Go through the entries and copy every line that has the string "Checks" in it.

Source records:

========

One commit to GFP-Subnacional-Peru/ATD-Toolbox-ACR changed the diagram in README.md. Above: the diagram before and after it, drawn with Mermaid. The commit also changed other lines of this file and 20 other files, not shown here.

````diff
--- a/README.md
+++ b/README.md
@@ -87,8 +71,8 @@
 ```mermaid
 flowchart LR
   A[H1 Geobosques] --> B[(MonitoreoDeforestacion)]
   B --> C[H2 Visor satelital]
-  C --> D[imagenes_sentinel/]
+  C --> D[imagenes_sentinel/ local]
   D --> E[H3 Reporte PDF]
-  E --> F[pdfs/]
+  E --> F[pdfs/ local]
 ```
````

========

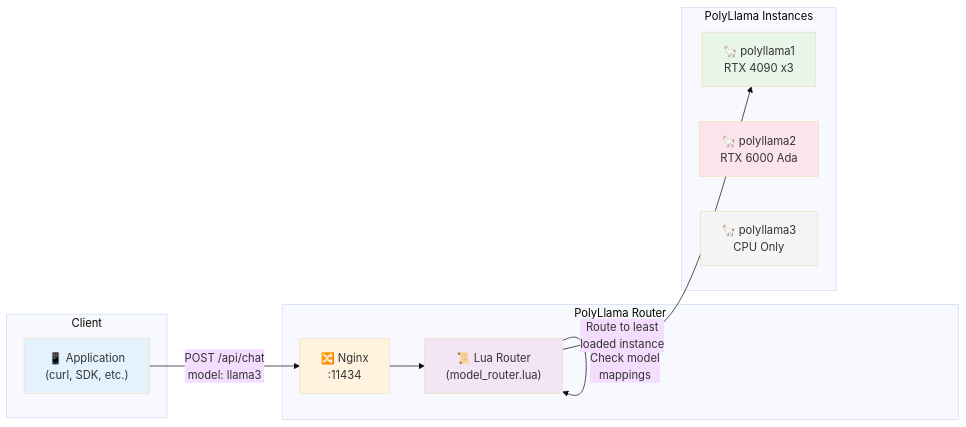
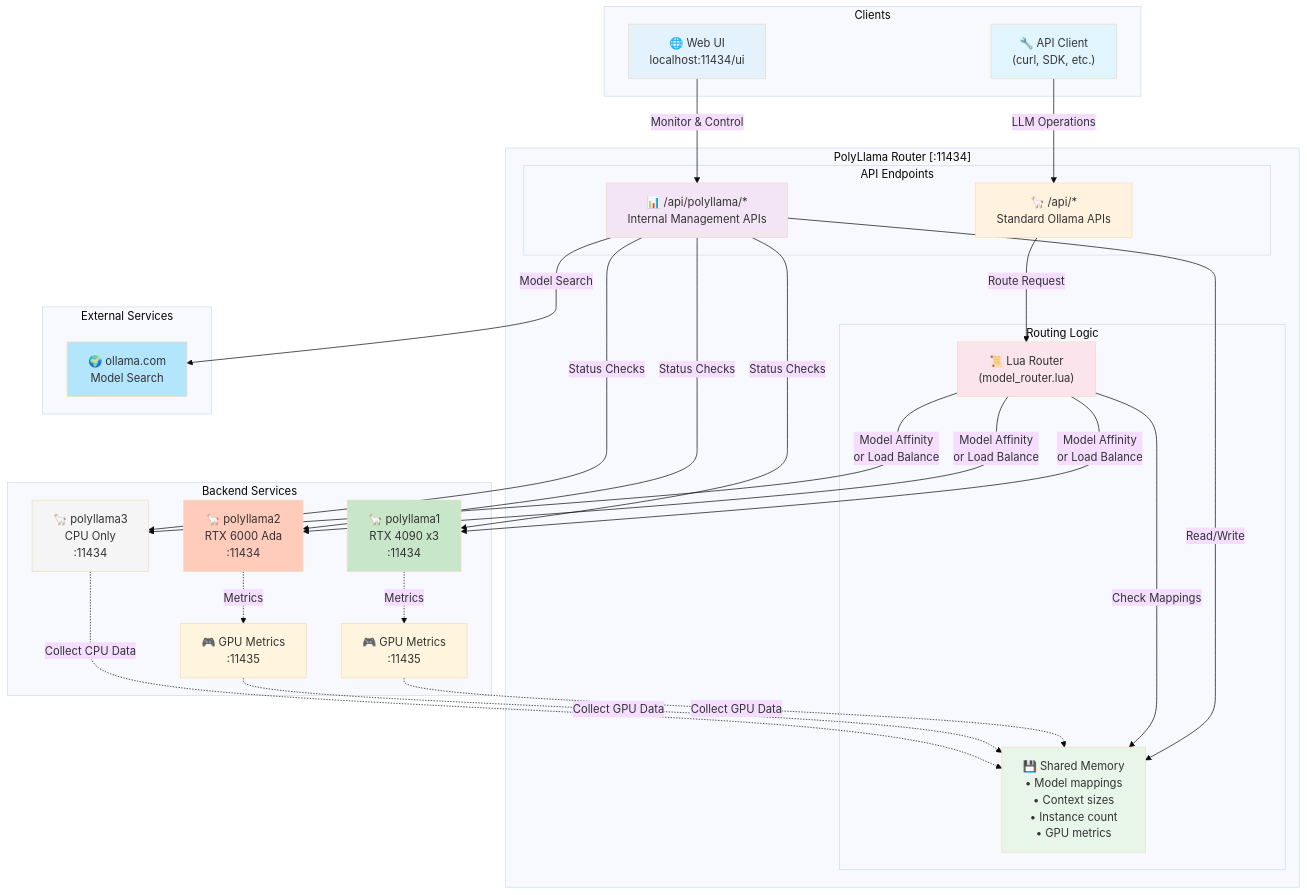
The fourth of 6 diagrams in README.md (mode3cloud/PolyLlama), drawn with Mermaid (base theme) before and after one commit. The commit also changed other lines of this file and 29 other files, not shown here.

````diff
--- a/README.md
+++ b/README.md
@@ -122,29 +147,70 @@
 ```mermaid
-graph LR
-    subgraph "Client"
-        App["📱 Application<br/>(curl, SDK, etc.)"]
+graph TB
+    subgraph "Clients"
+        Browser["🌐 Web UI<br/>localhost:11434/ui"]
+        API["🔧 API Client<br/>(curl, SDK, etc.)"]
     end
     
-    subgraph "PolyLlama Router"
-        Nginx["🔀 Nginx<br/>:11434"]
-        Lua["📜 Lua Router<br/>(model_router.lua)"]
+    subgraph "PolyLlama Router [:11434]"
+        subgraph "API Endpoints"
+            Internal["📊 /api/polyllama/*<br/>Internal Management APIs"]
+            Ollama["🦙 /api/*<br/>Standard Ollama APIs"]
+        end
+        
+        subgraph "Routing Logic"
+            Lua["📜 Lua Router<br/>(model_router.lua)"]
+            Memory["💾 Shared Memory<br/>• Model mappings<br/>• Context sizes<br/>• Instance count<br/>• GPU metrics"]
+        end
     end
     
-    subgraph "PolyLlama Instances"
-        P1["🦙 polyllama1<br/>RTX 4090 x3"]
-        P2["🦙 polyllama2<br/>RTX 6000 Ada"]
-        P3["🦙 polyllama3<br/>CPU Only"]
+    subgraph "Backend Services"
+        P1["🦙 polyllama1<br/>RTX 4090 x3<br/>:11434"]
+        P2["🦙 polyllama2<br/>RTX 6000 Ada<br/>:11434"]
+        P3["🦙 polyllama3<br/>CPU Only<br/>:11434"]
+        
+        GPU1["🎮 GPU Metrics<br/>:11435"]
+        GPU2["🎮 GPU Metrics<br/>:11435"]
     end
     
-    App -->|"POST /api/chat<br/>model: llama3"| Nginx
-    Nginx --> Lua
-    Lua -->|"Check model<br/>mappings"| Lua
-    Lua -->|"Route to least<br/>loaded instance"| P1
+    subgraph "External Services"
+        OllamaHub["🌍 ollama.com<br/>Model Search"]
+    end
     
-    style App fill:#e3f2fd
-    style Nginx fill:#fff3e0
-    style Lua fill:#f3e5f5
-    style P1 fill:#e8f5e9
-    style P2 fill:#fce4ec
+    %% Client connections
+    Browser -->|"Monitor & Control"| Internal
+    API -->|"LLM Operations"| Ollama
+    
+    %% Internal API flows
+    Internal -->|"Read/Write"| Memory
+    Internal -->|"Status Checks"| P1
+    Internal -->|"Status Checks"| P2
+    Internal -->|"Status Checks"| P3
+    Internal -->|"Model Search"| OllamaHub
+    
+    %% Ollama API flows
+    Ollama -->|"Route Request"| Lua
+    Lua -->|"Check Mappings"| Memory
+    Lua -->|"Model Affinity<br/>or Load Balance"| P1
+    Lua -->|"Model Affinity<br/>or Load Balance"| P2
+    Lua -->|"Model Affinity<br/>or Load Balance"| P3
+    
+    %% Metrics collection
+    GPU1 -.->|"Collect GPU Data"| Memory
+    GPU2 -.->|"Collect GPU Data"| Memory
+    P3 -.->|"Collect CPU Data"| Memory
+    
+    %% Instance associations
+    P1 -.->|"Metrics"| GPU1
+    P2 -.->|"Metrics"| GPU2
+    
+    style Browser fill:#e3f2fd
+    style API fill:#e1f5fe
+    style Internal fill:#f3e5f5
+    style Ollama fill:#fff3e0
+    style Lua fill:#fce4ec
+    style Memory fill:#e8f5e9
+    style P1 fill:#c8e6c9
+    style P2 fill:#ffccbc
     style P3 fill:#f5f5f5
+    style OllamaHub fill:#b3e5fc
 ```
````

========

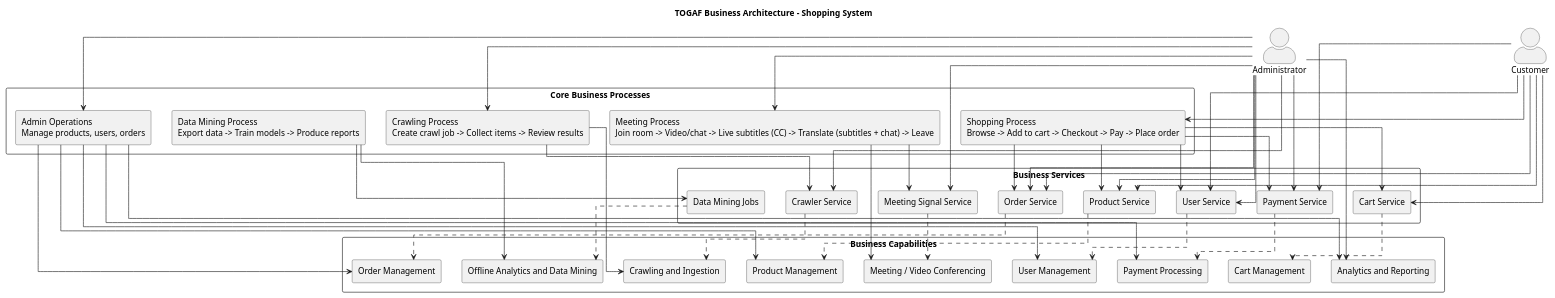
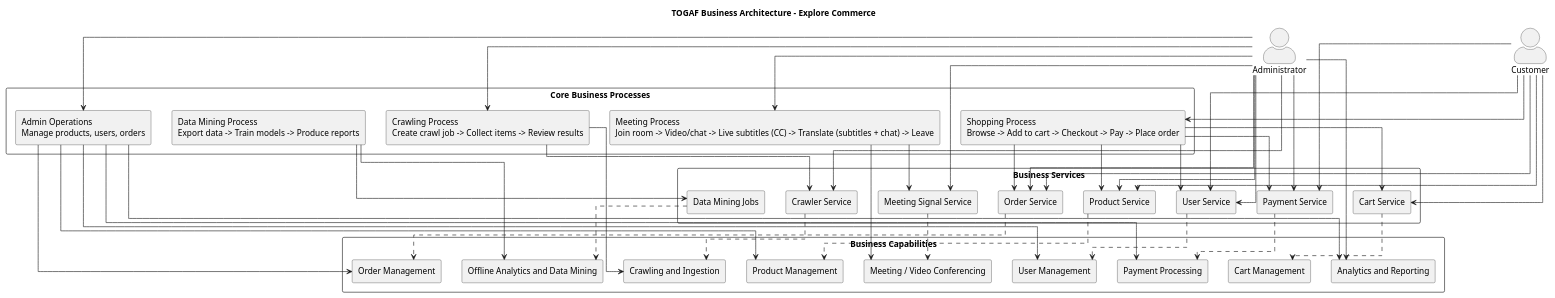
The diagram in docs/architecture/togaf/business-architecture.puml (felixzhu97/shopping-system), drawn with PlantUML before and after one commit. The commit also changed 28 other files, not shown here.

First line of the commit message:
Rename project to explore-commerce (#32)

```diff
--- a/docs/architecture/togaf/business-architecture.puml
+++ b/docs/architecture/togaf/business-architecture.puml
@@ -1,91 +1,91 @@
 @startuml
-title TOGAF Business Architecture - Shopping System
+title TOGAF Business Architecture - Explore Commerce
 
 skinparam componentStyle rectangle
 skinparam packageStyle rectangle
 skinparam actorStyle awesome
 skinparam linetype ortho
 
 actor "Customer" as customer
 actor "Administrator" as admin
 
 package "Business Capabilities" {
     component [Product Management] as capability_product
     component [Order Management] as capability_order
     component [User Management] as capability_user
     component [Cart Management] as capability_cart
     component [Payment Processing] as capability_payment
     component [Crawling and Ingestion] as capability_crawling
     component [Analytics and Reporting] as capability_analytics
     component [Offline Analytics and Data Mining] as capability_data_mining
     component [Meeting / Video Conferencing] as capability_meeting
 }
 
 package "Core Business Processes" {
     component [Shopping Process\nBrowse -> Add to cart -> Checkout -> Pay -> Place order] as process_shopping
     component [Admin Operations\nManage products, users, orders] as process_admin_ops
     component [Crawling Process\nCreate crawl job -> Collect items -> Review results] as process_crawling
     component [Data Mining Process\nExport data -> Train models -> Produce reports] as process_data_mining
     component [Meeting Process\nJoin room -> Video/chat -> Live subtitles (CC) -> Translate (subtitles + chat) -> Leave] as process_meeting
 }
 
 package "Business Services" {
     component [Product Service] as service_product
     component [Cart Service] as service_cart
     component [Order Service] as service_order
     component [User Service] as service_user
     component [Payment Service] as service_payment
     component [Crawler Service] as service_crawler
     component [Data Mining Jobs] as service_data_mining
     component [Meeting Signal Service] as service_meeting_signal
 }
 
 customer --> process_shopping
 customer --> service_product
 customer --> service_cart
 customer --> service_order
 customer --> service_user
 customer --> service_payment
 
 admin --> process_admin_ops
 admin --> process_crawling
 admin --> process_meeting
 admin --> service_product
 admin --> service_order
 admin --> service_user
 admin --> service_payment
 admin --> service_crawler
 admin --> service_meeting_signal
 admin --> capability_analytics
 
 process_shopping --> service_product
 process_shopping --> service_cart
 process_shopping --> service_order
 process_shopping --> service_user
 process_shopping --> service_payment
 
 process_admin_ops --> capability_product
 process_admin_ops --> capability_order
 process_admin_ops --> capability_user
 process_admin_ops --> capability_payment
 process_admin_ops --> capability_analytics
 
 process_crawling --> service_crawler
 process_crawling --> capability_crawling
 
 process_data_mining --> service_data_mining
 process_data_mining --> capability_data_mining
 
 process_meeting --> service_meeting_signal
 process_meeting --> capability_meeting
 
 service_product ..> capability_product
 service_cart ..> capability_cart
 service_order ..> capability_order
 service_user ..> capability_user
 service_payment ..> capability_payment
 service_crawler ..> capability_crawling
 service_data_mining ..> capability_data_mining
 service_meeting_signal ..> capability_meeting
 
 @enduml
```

========

- ANSWER BOX
+    Internal -->|"Status Checks"| P1
+    Internal -->|"Status Checks"| P2
+    Internal -->|"Status Checks"| P3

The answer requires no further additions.